(Stored records)
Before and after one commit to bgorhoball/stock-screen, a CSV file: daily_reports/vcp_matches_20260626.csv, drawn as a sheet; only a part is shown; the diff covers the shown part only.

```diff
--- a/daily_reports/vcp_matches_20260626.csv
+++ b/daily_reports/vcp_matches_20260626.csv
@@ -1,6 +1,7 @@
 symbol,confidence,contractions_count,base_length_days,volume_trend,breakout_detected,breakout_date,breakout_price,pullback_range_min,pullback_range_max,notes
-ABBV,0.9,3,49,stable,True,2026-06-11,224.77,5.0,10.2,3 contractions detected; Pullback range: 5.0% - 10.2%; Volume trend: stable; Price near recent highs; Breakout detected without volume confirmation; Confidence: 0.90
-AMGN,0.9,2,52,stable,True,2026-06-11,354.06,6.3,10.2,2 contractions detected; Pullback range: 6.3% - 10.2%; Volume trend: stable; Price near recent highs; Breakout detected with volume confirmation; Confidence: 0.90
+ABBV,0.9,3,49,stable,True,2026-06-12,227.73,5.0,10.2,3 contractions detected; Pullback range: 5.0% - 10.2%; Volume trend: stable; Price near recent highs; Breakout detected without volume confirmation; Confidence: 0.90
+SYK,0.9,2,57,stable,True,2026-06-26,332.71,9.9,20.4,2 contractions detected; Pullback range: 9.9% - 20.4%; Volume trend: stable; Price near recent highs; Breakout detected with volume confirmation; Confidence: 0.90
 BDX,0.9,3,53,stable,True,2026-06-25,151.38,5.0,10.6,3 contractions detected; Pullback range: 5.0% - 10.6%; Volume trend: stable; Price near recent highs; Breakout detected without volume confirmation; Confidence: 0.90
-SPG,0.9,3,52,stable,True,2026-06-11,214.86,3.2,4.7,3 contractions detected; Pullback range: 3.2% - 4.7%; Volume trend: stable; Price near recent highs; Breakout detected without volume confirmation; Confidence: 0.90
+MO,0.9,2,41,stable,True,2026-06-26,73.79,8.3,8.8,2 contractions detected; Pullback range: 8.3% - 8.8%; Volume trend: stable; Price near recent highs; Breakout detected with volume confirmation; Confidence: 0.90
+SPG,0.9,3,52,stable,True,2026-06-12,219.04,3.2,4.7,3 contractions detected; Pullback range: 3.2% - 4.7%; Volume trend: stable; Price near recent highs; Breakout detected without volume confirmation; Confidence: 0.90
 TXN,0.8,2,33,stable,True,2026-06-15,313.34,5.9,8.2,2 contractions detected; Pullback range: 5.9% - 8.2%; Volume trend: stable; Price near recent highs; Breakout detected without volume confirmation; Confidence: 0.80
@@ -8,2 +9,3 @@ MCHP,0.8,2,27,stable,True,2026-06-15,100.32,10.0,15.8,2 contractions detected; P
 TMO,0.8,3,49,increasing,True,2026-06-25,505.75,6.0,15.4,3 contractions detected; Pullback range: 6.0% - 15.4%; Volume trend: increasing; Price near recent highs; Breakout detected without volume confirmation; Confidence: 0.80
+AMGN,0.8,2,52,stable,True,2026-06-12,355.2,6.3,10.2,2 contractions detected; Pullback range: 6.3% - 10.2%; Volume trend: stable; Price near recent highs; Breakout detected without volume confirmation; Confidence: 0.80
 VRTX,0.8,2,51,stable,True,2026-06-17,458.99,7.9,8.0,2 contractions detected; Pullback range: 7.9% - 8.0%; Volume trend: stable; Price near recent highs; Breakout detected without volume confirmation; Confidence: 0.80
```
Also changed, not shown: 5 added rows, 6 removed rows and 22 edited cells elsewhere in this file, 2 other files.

TASK BRIEF: Give the entries again in full, exactly as they were written above.

RESULT FOR THIS EXERCISE:
Before and after one commit to bgorhoball/stock-screen, a CSV file: daily_reports/vcp_matches_20260626.csv, drawn as a sheet; only a part is shown; the diff covers the shown part only.

```diff
--- a/daily_reports/vcp_matches_20260626.csv
+++ b/daily_reports/vcp_matches_20260626.csv
@@ -1,6 +1,7 @@
 symbol,confidence,contractions_count,base_length_days,volume_trend,breakout_detected,breakout_date,breakout_price,pullback_range_min,pullback_range_max,notes
-ABBV,0.9,3,49,stable,True,2026-06-11,224.77,5.0,10.2,3 contractions detected; Pullback range: 5.0% - 10.2%; Volume trend: stable; Price near recent highs; Breakout detected without volume confirmation; Confidence: 0.90
-AMGN,0.9,2,52,stable,True,2026-06-11,354.06,6.3,10.2,2 contractions detected; Pullback range: 6.3% - 10.2%; Volume trend: stable; Price near recent highs; Breakout detected with volume confirmation; Confidence: 0.90
+ABBV,0.9,3,49,stable,True,2026-06-12,227.73,5.0,10.2,3 contractions detected; Pullback range: 5.0% - 10.2%; Volume trend: stable; Price near recent highs; Breakout detected without volume confirmation; Confidence: 0.90
+SYK,0.9,2,57,stable,True,2026-06-26,332.71,9.9,20.4,2 contractions detected; Pullback range: 9.9% - 20.4%; Volume trend: stable; Price near recent highs; Breakout detected with volume confirmation; Confidence: 0.90
 BDX,0.9,3,53,stable,True,2026-06-25,151.38,5.0,10.6,3 contractions detected; Pullback range: 5.0% - 10.6%; Volume trend: stable; Price near recent highs; Breakout detected without volume confirmation; Confidence: 0.90
-SPG,0.9,3,52,stable,True,2026-06-11,214.86,3.2,4.7,3 contractions detected; Pullback range: 3.2% - 4.7%; Volume trend: stable; Price near recent highs; Breakout detected without volume confirmation; Confidence: 0.90
+MO,0.9,2,41,stable,True,2026-06-26,73.79,8.3,8.8,2 contractions detected; Pullback range: 8.3% - 8.8%; Volume trend: stable; Price near recent highs; Breakout detected with volume confirmation; Confidence: 0.90
+SPG,0.9,3,52,stable,True,2026-06-12,219.04,3.2,4.7,3 contractions detected; Pullback range: 3.2% - 4.7%; Volume trend: stable; Price near recent highs; Breakout detected without volume confirmation; Confidence: 0.90
 TXN,0.8,2,33,stable,True,2026-06-15,313.34,5.9,8.2,2 contractions detected; Pullback range: 5.9% - 8.2%; Volume trend: stable; Price near recent highs; Breakout detected without volume confirmation; Confidence: 0.80
@@ -8,2 +9,3 @@ MCHP,0.8,2,27,stable,True,2026-06-15,100.32,10.0,15.8,2 contractions detected; P
 TMO,0.8,3,49,increasing,True,2026-06-25,505.75,6.0,15.4,3 contractions detected; Pullback range: 6.0% - 15.4%; Volume trend: increasing; Price near recent highs; Breakout detected without volume confirmation; Confidence: 0.80
+AMGN,0.8,2,52,stable,True,2026-06-12,355.2,6.3,10.2,2 contractions detected; Pullback range: 6.3% - 10.2%; Volume trend: stable; Price near recent highs; Breakout detected without volume confirmation; Confidence: 0.80
 VRTX,0.8,2,51,stable,True,2026-06-17,458.99,7.9,8.0,2 contractions detected; Pullback range: 7.9% - 8.0%; Volume trend: stable; Price near recent highs; Breakout detected without volume confirmation; Confidence: 0.80
```
Also changed, not shown: 5 added rows, 6 removed rows and 22 edited cells elsewhere in this file, 2 other files.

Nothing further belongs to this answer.